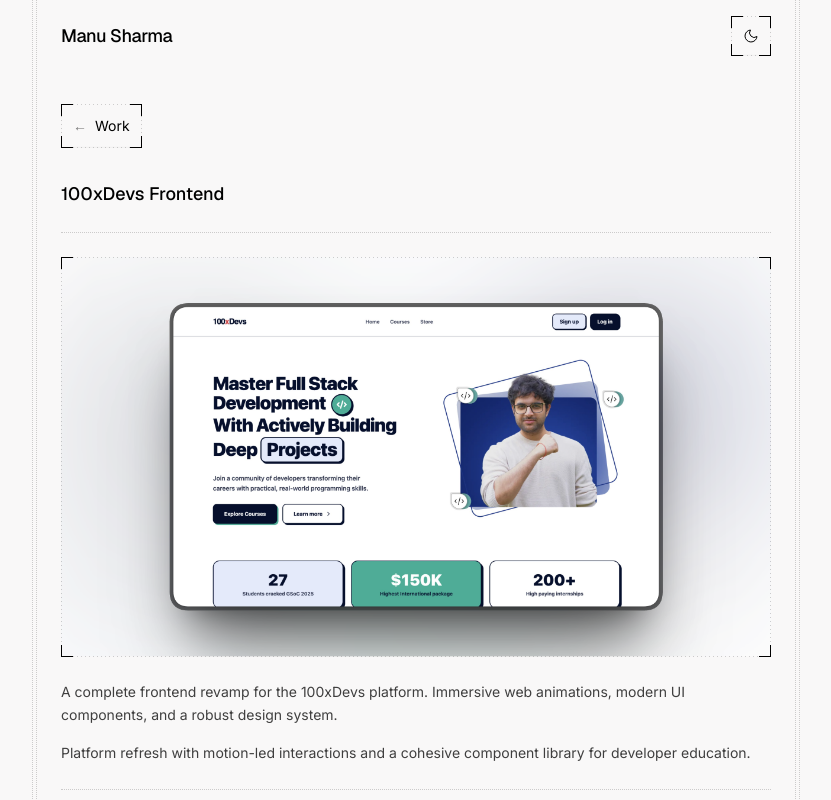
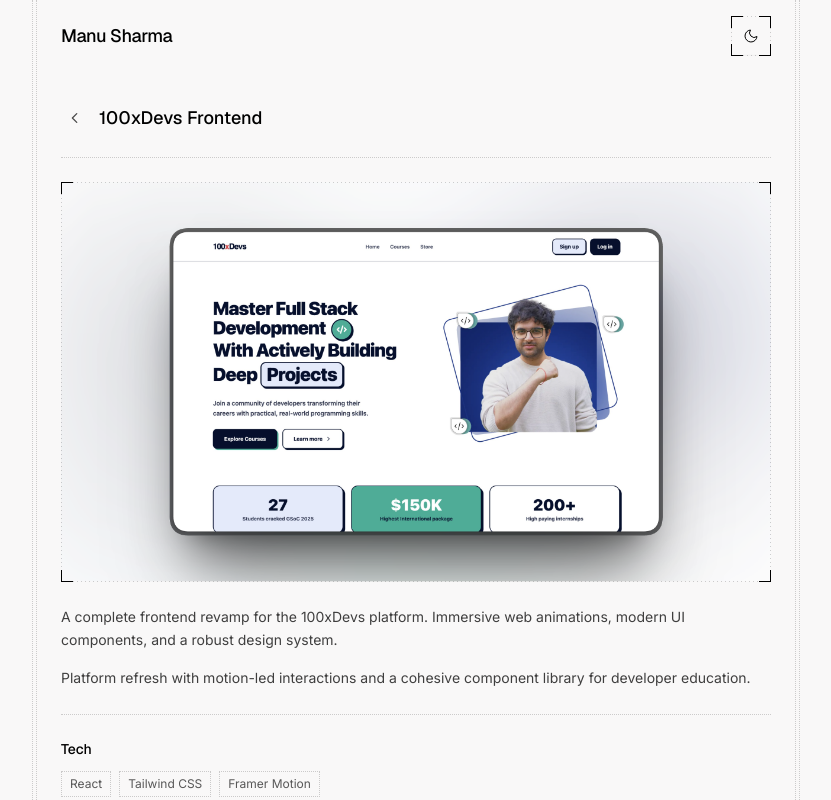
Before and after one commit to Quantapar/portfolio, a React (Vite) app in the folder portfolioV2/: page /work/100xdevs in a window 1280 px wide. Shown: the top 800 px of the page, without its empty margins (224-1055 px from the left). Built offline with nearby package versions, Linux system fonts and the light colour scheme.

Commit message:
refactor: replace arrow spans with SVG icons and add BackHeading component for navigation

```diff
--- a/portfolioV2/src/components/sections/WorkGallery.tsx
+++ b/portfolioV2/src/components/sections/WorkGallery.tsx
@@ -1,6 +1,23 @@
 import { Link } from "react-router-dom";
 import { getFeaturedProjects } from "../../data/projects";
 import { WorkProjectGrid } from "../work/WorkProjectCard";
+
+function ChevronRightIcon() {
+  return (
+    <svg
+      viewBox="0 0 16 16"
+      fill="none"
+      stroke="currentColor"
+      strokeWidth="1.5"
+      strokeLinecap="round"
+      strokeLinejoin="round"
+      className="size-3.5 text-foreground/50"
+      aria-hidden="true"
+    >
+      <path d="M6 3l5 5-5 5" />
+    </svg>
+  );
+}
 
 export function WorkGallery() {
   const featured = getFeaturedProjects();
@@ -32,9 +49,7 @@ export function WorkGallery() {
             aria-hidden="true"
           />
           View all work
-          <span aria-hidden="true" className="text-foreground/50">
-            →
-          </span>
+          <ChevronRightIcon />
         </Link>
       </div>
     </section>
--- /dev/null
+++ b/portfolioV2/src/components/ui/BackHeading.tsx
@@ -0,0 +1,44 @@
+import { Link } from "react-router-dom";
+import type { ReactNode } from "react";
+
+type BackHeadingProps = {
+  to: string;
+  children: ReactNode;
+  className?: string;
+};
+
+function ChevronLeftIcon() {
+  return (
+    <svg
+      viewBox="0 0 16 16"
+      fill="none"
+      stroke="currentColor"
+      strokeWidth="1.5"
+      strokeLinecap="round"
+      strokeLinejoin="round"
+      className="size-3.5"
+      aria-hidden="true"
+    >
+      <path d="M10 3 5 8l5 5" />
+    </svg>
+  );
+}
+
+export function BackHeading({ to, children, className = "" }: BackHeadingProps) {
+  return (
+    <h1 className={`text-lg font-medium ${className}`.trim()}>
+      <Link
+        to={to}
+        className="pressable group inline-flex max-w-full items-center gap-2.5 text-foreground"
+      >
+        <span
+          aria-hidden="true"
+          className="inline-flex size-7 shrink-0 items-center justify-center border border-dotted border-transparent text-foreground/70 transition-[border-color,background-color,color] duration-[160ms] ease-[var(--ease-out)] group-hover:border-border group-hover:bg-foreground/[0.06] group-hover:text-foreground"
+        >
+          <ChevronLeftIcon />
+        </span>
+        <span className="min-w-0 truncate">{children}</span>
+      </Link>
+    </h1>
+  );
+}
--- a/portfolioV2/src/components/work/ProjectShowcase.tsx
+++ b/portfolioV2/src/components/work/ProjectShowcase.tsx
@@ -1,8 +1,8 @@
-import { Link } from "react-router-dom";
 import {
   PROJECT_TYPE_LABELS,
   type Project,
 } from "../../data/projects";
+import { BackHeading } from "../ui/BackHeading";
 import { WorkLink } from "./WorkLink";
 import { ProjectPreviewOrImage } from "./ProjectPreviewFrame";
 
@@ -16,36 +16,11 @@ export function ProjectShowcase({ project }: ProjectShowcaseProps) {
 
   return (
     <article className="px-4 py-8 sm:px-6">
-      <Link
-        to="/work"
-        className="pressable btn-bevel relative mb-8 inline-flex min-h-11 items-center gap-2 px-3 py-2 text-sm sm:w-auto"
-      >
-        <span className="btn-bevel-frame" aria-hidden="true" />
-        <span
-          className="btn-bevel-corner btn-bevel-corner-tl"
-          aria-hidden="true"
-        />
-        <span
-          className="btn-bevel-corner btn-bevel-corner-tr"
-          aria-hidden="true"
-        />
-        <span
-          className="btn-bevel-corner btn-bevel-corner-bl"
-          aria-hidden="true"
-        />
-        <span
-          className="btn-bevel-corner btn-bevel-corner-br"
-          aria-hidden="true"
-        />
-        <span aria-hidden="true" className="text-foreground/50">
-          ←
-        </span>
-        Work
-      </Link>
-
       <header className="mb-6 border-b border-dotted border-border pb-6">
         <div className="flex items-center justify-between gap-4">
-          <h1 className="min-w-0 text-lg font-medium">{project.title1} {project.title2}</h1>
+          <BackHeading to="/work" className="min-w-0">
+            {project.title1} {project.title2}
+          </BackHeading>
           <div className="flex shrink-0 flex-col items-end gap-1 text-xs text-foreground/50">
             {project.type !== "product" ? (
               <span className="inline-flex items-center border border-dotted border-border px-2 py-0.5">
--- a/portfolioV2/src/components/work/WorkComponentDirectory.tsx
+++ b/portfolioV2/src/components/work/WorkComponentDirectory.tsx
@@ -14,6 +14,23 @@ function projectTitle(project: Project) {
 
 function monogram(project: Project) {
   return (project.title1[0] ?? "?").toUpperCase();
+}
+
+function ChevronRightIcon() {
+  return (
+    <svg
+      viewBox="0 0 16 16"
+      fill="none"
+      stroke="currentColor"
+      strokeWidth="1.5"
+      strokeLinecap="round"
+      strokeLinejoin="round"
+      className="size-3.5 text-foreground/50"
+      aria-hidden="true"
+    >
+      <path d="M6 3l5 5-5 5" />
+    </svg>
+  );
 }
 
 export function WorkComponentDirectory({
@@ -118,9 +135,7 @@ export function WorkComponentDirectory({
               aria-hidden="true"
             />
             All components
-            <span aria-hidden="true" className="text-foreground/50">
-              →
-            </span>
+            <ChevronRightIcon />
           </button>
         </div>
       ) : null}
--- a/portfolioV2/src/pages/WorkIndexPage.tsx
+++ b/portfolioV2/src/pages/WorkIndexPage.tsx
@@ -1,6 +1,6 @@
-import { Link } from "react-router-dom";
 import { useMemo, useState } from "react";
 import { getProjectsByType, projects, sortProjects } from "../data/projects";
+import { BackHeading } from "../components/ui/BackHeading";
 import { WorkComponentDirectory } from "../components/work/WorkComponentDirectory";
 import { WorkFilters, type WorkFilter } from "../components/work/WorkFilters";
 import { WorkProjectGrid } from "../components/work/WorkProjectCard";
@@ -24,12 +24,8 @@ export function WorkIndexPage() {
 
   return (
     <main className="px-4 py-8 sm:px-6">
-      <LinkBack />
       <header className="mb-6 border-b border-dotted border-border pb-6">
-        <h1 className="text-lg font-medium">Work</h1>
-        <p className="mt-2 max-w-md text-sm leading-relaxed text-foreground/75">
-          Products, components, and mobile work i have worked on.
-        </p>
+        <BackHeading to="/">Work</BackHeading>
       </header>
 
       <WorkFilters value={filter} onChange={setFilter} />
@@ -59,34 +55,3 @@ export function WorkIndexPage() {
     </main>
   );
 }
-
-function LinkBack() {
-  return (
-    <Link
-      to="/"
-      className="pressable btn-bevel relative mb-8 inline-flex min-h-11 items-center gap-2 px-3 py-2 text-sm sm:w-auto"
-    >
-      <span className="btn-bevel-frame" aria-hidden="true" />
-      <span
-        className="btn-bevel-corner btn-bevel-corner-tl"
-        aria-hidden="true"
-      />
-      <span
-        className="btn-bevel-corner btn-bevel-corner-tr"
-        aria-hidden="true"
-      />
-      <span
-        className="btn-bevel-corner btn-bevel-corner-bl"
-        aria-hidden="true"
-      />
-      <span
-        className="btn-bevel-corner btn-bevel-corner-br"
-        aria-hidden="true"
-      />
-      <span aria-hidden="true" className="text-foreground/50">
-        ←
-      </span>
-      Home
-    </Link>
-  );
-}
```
^^^^
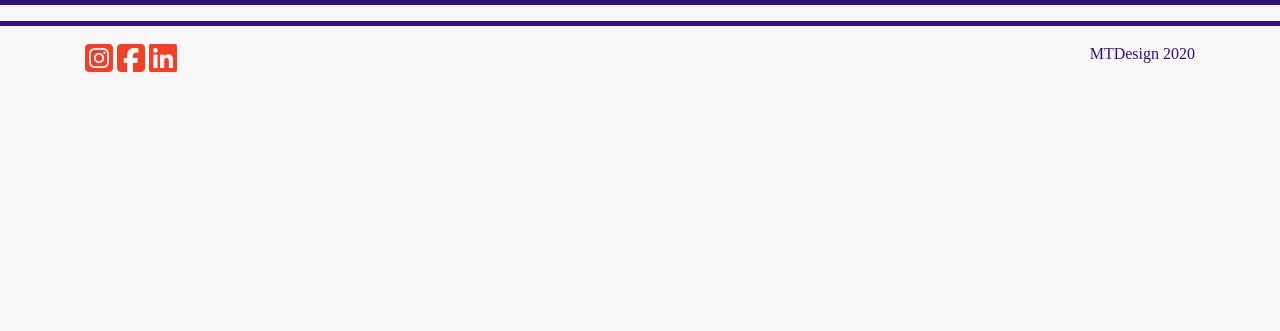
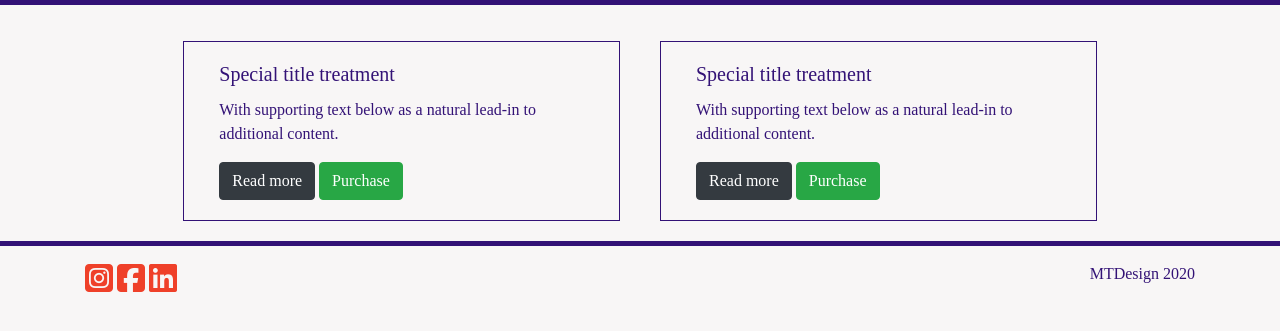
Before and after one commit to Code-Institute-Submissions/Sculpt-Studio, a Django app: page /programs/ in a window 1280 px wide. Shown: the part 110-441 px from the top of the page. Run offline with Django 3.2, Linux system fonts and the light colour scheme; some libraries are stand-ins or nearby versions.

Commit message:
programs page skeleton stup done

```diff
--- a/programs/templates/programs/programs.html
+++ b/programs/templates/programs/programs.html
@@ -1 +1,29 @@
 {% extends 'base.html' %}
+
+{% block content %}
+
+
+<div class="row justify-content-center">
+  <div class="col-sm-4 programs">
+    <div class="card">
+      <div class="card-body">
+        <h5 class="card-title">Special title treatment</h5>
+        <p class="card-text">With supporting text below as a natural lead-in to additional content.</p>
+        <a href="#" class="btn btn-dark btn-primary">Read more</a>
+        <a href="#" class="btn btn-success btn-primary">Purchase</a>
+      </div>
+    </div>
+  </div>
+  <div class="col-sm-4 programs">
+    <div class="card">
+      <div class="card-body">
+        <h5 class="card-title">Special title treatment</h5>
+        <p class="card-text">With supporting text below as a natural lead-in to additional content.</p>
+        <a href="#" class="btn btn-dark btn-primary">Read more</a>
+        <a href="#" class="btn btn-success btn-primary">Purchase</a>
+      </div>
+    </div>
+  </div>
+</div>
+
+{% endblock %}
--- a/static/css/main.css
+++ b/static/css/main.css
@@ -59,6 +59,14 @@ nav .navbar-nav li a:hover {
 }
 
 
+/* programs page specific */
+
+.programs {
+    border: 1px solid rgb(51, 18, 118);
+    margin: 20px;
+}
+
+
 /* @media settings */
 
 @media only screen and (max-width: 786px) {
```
^^^^
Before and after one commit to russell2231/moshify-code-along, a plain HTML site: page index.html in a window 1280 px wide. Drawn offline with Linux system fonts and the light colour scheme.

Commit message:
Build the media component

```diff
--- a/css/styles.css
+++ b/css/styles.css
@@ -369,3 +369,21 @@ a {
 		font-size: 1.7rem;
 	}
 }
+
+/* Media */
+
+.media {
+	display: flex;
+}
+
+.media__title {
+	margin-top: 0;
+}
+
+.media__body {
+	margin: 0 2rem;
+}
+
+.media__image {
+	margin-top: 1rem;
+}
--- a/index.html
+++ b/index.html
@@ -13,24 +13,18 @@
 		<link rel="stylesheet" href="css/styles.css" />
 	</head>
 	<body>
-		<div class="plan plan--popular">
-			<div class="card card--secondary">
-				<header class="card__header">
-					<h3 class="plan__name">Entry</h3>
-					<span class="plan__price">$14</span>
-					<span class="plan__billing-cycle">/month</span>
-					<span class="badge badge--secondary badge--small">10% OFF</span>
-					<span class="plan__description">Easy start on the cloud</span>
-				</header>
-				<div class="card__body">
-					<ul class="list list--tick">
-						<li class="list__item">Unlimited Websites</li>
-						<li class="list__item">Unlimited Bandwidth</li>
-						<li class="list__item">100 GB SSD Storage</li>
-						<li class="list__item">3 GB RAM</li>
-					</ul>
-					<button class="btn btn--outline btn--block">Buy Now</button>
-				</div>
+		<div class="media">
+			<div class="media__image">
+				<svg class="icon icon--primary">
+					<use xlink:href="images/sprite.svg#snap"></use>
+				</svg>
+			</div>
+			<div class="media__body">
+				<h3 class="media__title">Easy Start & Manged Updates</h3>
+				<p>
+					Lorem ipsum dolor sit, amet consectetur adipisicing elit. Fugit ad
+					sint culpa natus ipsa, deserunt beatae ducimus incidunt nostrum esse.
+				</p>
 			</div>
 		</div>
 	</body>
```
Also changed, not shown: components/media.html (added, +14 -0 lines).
^^^^
* **What needs to be done**: Which lines of the records above hold the word "content"? Copy each one out.

* **Task answer**:
+{% block content %}
+<div class="row justify-content-center">
+        <p class="card-text">With supporting text below as a natural lead-in to additional content.</p>
+        <p class="card-text">With supporting text below as a natural lead-in to additional content.</p>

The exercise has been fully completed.